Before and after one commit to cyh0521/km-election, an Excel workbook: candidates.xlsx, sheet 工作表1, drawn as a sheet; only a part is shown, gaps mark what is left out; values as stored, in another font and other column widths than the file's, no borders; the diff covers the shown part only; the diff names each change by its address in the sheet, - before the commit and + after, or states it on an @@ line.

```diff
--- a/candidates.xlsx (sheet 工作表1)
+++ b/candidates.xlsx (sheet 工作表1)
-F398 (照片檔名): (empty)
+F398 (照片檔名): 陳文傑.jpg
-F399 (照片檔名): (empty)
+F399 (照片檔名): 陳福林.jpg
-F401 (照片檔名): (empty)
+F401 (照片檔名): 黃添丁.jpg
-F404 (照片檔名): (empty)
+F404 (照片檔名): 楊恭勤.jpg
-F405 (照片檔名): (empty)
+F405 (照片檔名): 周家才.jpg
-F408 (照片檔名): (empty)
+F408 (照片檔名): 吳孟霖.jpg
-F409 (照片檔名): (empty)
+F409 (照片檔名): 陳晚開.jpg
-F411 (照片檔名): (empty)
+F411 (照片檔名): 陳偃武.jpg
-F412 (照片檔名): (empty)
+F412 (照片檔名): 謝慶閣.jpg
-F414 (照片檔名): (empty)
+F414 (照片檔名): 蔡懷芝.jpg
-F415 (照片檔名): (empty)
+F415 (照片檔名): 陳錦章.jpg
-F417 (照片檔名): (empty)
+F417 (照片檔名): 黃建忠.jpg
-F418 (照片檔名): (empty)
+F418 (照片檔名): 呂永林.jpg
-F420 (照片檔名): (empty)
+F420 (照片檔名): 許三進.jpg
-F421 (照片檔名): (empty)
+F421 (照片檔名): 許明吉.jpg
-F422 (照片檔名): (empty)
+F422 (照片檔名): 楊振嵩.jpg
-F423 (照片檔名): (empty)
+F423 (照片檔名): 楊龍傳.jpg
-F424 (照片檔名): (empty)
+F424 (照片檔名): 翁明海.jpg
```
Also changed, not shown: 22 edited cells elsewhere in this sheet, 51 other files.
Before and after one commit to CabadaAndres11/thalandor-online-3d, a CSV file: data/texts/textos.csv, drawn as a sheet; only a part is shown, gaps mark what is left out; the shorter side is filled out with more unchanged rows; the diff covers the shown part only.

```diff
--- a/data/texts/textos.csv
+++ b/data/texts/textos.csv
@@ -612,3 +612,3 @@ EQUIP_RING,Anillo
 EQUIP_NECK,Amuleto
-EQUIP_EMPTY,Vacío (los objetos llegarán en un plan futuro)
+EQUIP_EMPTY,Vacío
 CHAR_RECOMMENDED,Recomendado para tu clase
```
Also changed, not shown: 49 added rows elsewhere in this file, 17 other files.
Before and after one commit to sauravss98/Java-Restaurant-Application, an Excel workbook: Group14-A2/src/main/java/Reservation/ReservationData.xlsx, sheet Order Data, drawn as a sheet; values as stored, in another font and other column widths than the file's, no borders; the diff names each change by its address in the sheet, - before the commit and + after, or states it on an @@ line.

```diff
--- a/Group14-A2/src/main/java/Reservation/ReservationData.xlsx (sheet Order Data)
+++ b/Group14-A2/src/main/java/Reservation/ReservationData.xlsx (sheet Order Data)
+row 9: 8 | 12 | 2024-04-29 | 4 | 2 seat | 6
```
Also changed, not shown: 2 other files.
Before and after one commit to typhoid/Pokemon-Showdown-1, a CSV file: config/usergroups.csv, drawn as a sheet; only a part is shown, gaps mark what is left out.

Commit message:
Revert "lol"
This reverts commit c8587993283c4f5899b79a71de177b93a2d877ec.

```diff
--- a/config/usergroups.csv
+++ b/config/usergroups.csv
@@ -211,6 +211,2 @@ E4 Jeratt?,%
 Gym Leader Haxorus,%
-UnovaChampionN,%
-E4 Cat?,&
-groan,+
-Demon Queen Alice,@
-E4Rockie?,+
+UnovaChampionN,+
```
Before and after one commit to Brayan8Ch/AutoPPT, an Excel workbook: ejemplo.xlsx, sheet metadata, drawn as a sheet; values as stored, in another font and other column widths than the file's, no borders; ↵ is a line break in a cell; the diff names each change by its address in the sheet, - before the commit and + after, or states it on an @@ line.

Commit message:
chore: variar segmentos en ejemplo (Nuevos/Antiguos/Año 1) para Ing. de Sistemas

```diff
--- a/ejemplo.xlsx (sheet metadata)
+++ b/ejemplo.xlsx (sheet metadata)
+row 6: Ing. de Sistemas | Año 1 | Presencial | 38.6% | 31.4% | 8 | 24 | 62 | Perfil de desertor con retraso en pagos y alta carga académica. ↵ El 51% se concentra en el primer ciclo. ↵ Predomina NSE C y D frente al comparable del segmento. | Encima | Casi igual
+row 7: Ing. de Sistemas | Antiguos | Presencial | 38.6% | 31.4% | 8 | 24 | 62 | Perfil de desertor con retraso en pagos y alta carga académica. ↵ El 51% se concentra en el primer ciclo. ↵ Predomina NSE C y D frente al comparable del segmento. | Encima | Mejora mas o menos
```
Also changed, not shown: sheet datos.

----------

**TASK**
Across the whole listing, tally the lines that include the string "textos". Reply with the number only.

**RESULT FOR THIS EXERCISE**
3